RAHWAY, NEW JERSEY : As part of fall National Hispanic Heritage Celebration, Arts Guild New Jersey will present an inspiring exhibition of contemporary Latino art entitled: WE ARE YOU PROJECT INTERNATIONAL from September 9 to October 4, 2012. The opening reception for the exhibit will be held on Sunday, September 9 from 1:00 to 4:00 PM and is open to all. Admission is Free and light refreshments will be served…
I seem to be moving from artist to artist in a natural progression, and I will continue that with this post. I looked last at Dutch 17th century work, including still life, with its strong sense of organization and selection, and most recently at Vermeer, where every element in the frame is meaningful and carefully chosen.

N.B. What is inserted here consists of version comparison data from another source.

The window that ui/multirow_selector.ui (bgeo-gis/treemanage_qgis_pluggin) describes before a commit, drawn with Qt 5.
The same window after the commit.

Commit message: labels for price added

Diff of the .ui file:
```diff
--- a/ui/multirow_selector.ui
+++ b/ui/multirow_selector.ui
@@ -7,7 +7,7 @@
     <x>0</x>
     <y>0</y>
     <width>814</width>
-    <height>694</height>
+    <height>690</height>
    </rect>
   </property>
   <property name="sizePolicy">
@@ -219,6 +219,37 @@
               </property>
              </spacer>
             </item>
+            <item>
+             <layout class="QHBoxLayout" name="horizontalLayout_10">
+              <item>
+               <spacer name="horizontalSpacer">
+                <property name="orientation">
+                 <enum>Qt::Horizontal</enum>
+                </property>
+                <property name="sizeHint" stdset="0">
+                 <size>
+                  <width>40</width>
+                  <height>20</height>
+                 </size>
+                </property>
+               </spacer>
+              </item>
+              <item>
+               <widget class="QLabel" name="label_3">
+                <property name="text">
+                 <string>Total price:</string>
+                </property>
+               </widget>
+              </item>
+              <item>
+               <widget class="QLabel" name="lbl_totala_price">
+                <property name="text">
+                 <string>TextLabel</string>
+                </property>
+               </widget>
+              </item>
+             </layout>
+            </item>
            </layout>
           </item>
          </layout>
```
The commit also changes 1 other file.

That leads me naturally to the 18th century Still Life master, Chardin.
Chardin seems to me to have the same sense of careful selection and organization, with another element which makes him special: being "of the earth". His still lives seem to grow out of the earth and to be made of the same substance. The compositions are always rock solid and immovable, seemingly built on a slab of living rock…

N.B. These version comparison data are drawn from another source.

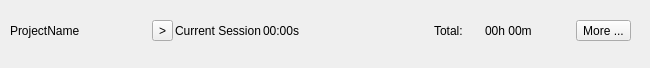
Old version of the form ui/ProjectWidget.ui in the repository aseiis/epochplusplus.
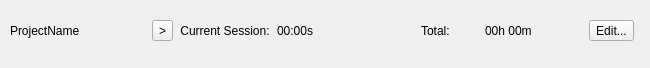
New version of the form.

Commit message: enhanced ProjectWidget ui (text padding + centering)

Patch:
```diff
--- a/ui/ProjectWidget.ui
+++ b/ui/ProjectWidget.ui
@@ -36,7 +36,7 @@
     <rect>
      <x>0</x>
      <y>0</y>
-     <width>641</width>
+     <width>644</width>
      <height>61</height>
     </rect>
    </property>
@@ -105,8 +105,23 @@
       </item>
       <item>
        <widget class="QLabel" name="currentSessionStaticLabel">
+        <property name="sizePolicy">
+         <sizepolicy hsizetype="Preferred" vsizetype="Preferred">
+          <horstretch>0</horstretch>
+          <verstretch>0</verstretch>
+         </sizepolicy>
+        </property>
+        <property name="minimumSize">
+         <size>
+          <width>100</width>
+          <height>0</height>
+         </size>
+        </property>
         <property name="text">
-         <string>Current Session</string>
+         <string>Current Session:</string>
+        </property>
+        <property name="alignment">
+         <set>Qt::AlignCenter</set>
         </property>
        </widget>
       </item>
@@ -133,22 +148,6 @@
         </property>
        </spacer>
       </item>
-      <item>
-       <spacer name="horizontalSpacer_3">
-        <property name="orientation">
-         <enum>Qt::Horizontal</enum>
-        </property>
-        <property name="sizeType">
-         <enum>QSizePolicy::Fixed</enum>
-        </property>
-        <property name="sizeHint" stdset="0">
-         <size>
-          <width>40</width>
-          <height>20</height>
-         </size>
-        </property>
-       </spacer>
-      </item>
       <item>
        <spacer name="horizontalSpacer_4">
         <property name="orientation">
@@ -198,7 +197,7 @@
       <item>
        <widget class="QToolButton" name="moreButton">
         <property name="text">
-         <string>More ...</string>
+         <string>Edit...</string>
         </property>
        </widget>
       </item>
```
Left out of the diff: 2 changed lines with no effect on the pictures.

RAHWAY, NEW JERSEY : As part of fall 2012 National Hispanic Heritage Celebration, Arts Guild New Jersey will present an inspiring exhibition of contemporary Latino art entitled: WE ARE YOU PROJECT INTERNATIONAL
Pictured to the right "Hispanic Pride" painting by Jose Acosta.
From September 9 to October 4, 2012. The opening reception for the exhibit will be held on Sunday, September 9 from 1:00 to 4:00 PM and is open to all. Admission
is Free and light refreshments will be served. The exhibit will take place at Arts Guild New Jersey galleries at 1670 Irving Street Rahway, NJ…
Having written about the "Little Dutch Masters", it is a natural step to move on to Vermeer. He was certainly one of their number - in fact, if you were to judge by the dimensions of his works he could be the littlest of them all - but he is also too great to be lumped among them. He also had a primary specialty - light filled interiors with figures - but also produced exquisite works in other genres, like the "Street in Delft" above. All with a sensitivity to ambient light never equalled before or since.
He is, of course, the center of a huge controversy, because of the strong evidence that he used a camera obscura to view his subjects and perhaps to project them on the surface…
I would like to introduce the work of Benjamin Casiano to the readers of this blog.
To the right "The Dance" by Benjamin Casiano
To learn more about Benjamin Casiano and his work please visit his site at www.benjamincasiano.net
I enjoyed viewing his art and I hope you will, Jose Acosta
About: Benjamin Casiano
- Born and raised in New York City
- BFA graduate from Pratt Institute, Brooklyn NY
- Resident of Stratford CT
- Board member at Stamford Art Association
- Raised by Puerto Rican born parents
Influence: Matisse, Modigliani, Lempicka, Rothko and De Kooning
Movement: Abstract Expressionism and Cubism
Galleries, Exhibits and Awards
- The Westport River Art Gallery in CT…